In it's simplest set up CrowdHandler can be thought of as a rate-limiter for your website.
But the rate is a simple concept that can be hard to understand. In fact trying to explain it, makes it sounds much more complex than it is! Nevertheless, we hear from customers that they find it difficult to understand the exact meaning of the rate. So here’s our most thorough explanation of what it is, how to set it, and what to set it to:
What it is
it’s all of these things:
New users every minute
The simplest way to understand rate, is as the number of new users you are happy to invite onto your site every minute. If you can confidently handle 1,000 users on your site, and they take an average of 10 minutes to complete their user journey, then that rate would be 1,000/10 = 100 per minute.
Number of checkouts your site can handle in a minute
If you presume all or most of those users will ultimately check out, you could think of it as how many checkouts your site can handle in a minute. Often the checkout is the most intensive load element on the website, so working back from peak orders per minute is a good way to figure out how many users you want to feed in each minute.
Users out of your waiting room every minute
If you have just one waiting room — you can also think of the rate as the number of users you will let out of your waiting room every minute. If you are running several waiting rooms in parallel, users will be let out of all of your rooms until the rate is hit in any given minute.
The traffic threshold beyond which you need waiting room protection
If you’re consistently receiving fewer users each minute than you have set your rate — then there is no need for users to wait, and the waiting room will not appear. So if normal traffic is about 10 users per minute, and you can handle a maximum of 50 users per minute, setting your rate to 40 will mean no one will see a waiting room under normal traffic levels. Once your rate raises above 40, the waiting room will appear and start queuing users. Once a queue has backed up, the waiting room will stay in place until the queue has emptied.
What it isn’t
It is not the total number of simultaneous users you can handle
The rate is the number of users joining your site each minute, not the total count of current users. If you want to control waiting room primarily on a one-in-one-out basis, use our one-in-one-out feature. You’ll still need to set a rate, most sites can’t handle going from 0 to 1000 in one minute even if they can handle 1000 users once warmed up. But you can set the rate higher if you are primarily relying on one-in-one-out to control how many get onto your site.
How to set the rate
The rate is not set within your waiting room settings. It's set at the domain level. When you think about it, this makes sense. We're defining the influx of users your entire website can handle. So you'll find the setting in Domain Settings, or -- most obviously, on the Dashboard, when the domain is selected.
What should I set the rate to?
Lower thank you think. No, lower than that. Most of our customers think they can handle much more traffic than they can in reality. A typical transactional website can handle about 20 checkouts per minute, so that would be a middle of the range rate. Unless you’ve confidently done more than that in the past, you might want to start at 10. It’s much easier to raise the rate if you are pleasantly surprised (CrowdHandler allows you to change the rate in real time), just wait until you’ve seen users complete their journeys, and confirm that everything is stable. Starting high and lowering the rate is riskier. It’s much harder to recover a crashed website, and it means the people at the front of your queue are having the worst experience, which hardly seems fair. If your website is struggling you need to set the rate to something really low (like 0!) until it recovers, and then start inching the rate up.

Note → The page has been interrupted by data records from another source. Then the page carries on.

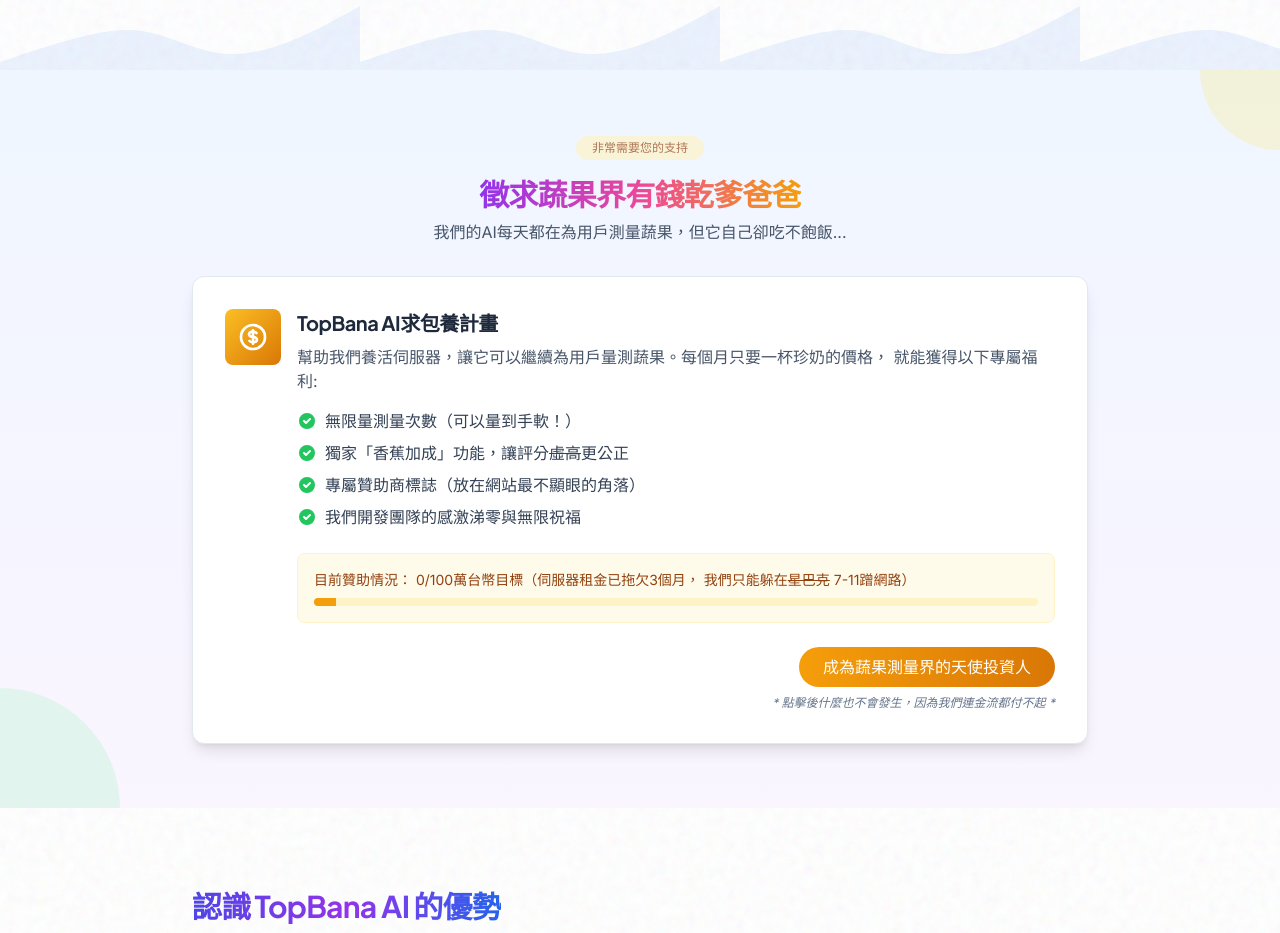
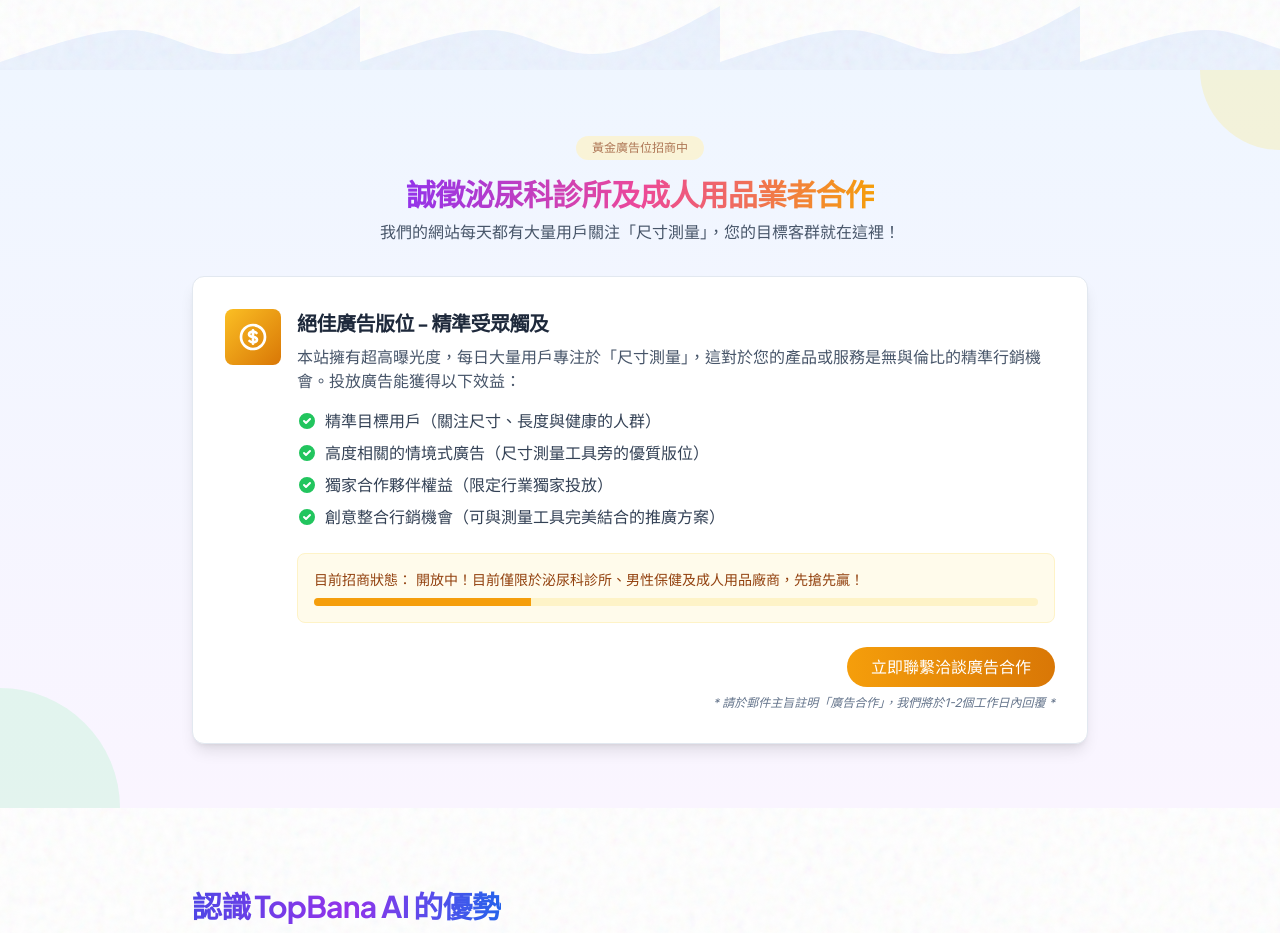
Before and after one commit to AioliaKnight/banana_test, a Next.js app: page / in a window 1280 px wide. Shown: the part 1100-2033 px from the top of the page. Built offline with nearby package versions, Linux system fonts and the light colour scheme.

Commit message:
update: 將贊助區塊修改為泌尿科與成人用品廣告招商

```diff
--- a/src/app/page.tsx
+++ b/src/app/page.tsx
@@ -313,15 +313,15 @@ export default function Home() {
         <div className="max-w-4xl mx-auto relative">
           <div className="text-center mb-8">
             <span className="inline-block px-4 py-1 bg-amber-100 text-amber-800 text-xs font-medium rounded-full animate-pulse">
-              非常需要您的支持
+              黃金廣告位招商中
             </span>
             <h2 className="text-2xl sm:text-3xl font-bold mt-4 mb-2">
               <span className="text-transparent bg-clip-text bg-gradient-to-r from-purple-600 via-pink-500 to-amber-500">
-                徵求蔬果界有錢乾爹爸爸
+                誠徵泌尿科診所及成人用品業者合作
               </span>
             </h2>
             <p className="text-slate-600 max-w-xl mx-auto">
-              我們的AI每天都在為用戶測量蔬果，但它自己卻吃不飽飯...
+              我們的網站每天都有大量用戶關注「尺寸測量」，您的目標客群就在這裡！
             </p>
           </div>
 
@@ -335,58 +335,56 @@ export default function Home() {
                 </div>
                 <div className="flex-1">
                   <h3 className="text-xl font-bold text-slate-800 mb-2">
-                    TopBana AI求包養計畫
+                    絕佳廣告版位 - 精準受眾觸及
                   </h3>
                   <p className="text-slate-600 mb-4">
-                    幫助我們養活伺服器，讓它可以繼續為用戶量測蔬果。每個月只要一杯珍奶的價格，
-                    就能獲得以下專屬福利:
+                    本站擁有超高曝光度，每日大量用戶專注於「尺寸測量」，這對於您的產品或服務是無與倫比的精準行銷機會。投放廣告能獲得以下效益：
                   </p>
 
                   <ul className="space-y-2 mb-6">
                     <li className="flex items-start gap-2">
                       <svg className="h-5 w-5 text-green-500 flex-shrink-0 mt-0.5" fill="currentColor" viewBox="0 0 20 20" xmlns="http://www.w3.org/2000/svg">
-                        <path fillRule="evenodd" d="M10 18a8 8 0 100-16 8 8 0 000 16zm3.707-9.293a1 1 0 00-1.414-1.414L9 10.586 7.707 9.293a1 1 0 00-1.414 1.414l2 2a1 1 0 001.414 0l4-4z" clipRule="evenodd"></path>
+                        <path fillRule="evenodd" d="M10 18a8 8 0 100-16 8 8 0 100 16zm3.707-9.293a1 1 0 00-1.414-1.414L9 10.586 7.707 9.293a1 1 0 00-1.414 1.414l2 2a1 1 0 001.414 0l4-4z" clipRule="evenodd"></path>
                       </svg>
-                      <span className="text-slate-700">無限量測量次數（可以量到手軟！）</span>
+                      <span className="text-slate-700">精準目標用戶（關注尺寸、長度與健康的人群）</span>
                     </li>
                     <li className="flex items-start gap-2">
                       <svg className="h-5 w-5 text-green-500 flex-shrink-0 mt-0.5" fill="currentColor" viewBox="0 0 20 20" xmlns="http://www.w3.org/2000/svg">
-                        <path fillRule="evenodd" d="M10 18a8 8 0 100-16 8 8 0 000 16zm3.707-9.293a1 1 0 00-1.414-1.414L9 10.586 7.707 9.293a1 1 0 00-1.414 1.414l2 2a1 1 0 001.414 0l4-4z" clipRule="evenodd"></path>
+                        <path fillRule="evenodd" d="M10 18a8 8 0 100-16 8 8 0 100 16zm3.707-9.293a1 1 0 00-1.414-1.414L9 10.586 7.707 9.293a1 1 0 00-1.414 1.414l2 2a1 1 0 001.414 0l4-4z" clipRule="evenodd"></path>
                       </svg>
-                      <span className="text-slate-700">獨家「香蕉加成」功能，讓評分<span className="line-through">虛高</span>更公正</span>
+                      <span className="text-slate-700">高度相關的情境式廣告（尺寸測量工具旁的優質版位）</span>
                     </li>
                     <li className="flex items-start gap-2">
                       <svg className="h-5 w-5 text-green-500 flex-shrink-0 mt-0.5" fill="currentColor" viewBox="0 0 20 20" xmlns="http://www.w3.org/2000/svg">
-                        <path fillRule="evenodd" d="M10 18a8 8 0 100-16 8 8 0 000 16zm3.707-9.293a1 1 0 00-1.414-1.414L9 10.586 7.707 9.293a1 1 0 00-1.414 1.414l2 2a1 1 0 001.414 0l4-4z" clipRule="evenodd"></path>
+                        <path fillRule="evenodd" d="M10 18a8 8 0 100-16 8 8 0 100 16zm3.707-9.293a1 1 0 00-1.414-1.414L9 10.586 7.707 9.293a1 1 0 00-1.414 1.414l2 2a1 1 0 001.414 0l4-4z" clipRule="evenodd"></path>
                       </svg>
-                      <span className="text-slate-700">專屬贊助商標誌（放在網站最不顯眼的角落）</span>
+                      <span className="text-slate-700">獨家合作夥伴權益（限定行業獨家投放）</span>
                     </li>
                     <li className="flex items-start gap-2">
                       <svg className="h-5 w-5 text-green-500 flex-shrink-0 mt-0.5" fill="currentColor" viewBox="0 0 20 20" xmlns="http://www.w3.org/2000/svg">
-                        <path fillRule="evenodd" d="M10 18a8 8 0 100-16 8 8 0 000 16zm3.707-9.293a1 1 0 00-1.414-1.414L9 10.586 7.707 9.293a1 1 0 00-1.414 1.414l2 2a1 1 0 001.414 0l4-4z" clipRule="evenodd"></path>
+                        <path fillRule="evenodd" d="M10 18a8 8 0 100-16 8 8 0 100 16zm3.707-9.293a1 1 0 00-1.414-1.414L9 10.586 7.707 9.293a1 1 0 00-1.414 1.414l2 2a1 1 0 001.414 0l4-4z" clipRule="evenodd"></path>
                       </svg>
-                      <span className="text-slate-700">我們開發團隊的感激涕零與無限祝福</span>
+                      <span className="text-slate-700">創意整合行銷機會（可與測量工具完美結合的推廣方案）</span>
                     </li>
                   </ul>
 
                   <div className="bg-amber-50 p-4 rounded-lg border border-amber-100">
                     <p className="text-amber-800 text-sm">
-                      <span className="font-medium">目前贊助情況：</span> 0/100萬台幣目標（伺服器租金已拖欠3個月，
-                      我們只能躲在<span className="line-through">星巴克</span> 7-11蹭網路）
+                      <span className="font-medium">目前招商狀態：</span> 開放中！目前僅限於泌尿科診所、男性保健及成人用品廠商，先搶先贏！
                     </p>
                     <div className="h-2 bg-amber-100 rounded-full mt-2 overflow-hidden">
-                      <div className="w-[3%] h-full bg-amber-500"></div>
+                      <div className="w-[30%] h-full bg-amber-500"></div>
                     </div>
                   </div>
                 </div>
               </div>
 
               <div className="mt-6 text-center sm:text-right">
-                <button className="bg-gradient-to-r from-amber-500 to-amber-600 text-white px-6 py-2 rounded-full font-medium hover:shadow-lg transform hover:scale-105 transition-all">
-                  成為蔬果測量界的天使投資人
-                </button>
+                <a href="mailto:contact@aideamed.com" className="bg-gradient-to-r from-amber-500 to-amber-600 text-white px-6 py-2 rounded-full font-medium hover:shadow-lg transform hover:scale-105 transition-all inline-block">
+                  立即聯繫洽談廣告合作
+                </a>
                 <p className="text-xs text-slate-500 mt-2 italic">
-                  * 點擊後什麼也不會發生，因為我們連金流都付不起 *
+                  * 請於郵件主旨註明「廣告合作」，我們將於1-2個工作日內回覆 *
                 </p>
               </div>
             </div>
```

If you don’t want to spend lots of time tweaking rates, look into our autotune feature, which will moderate the rate in real time based on performance feedback from your website.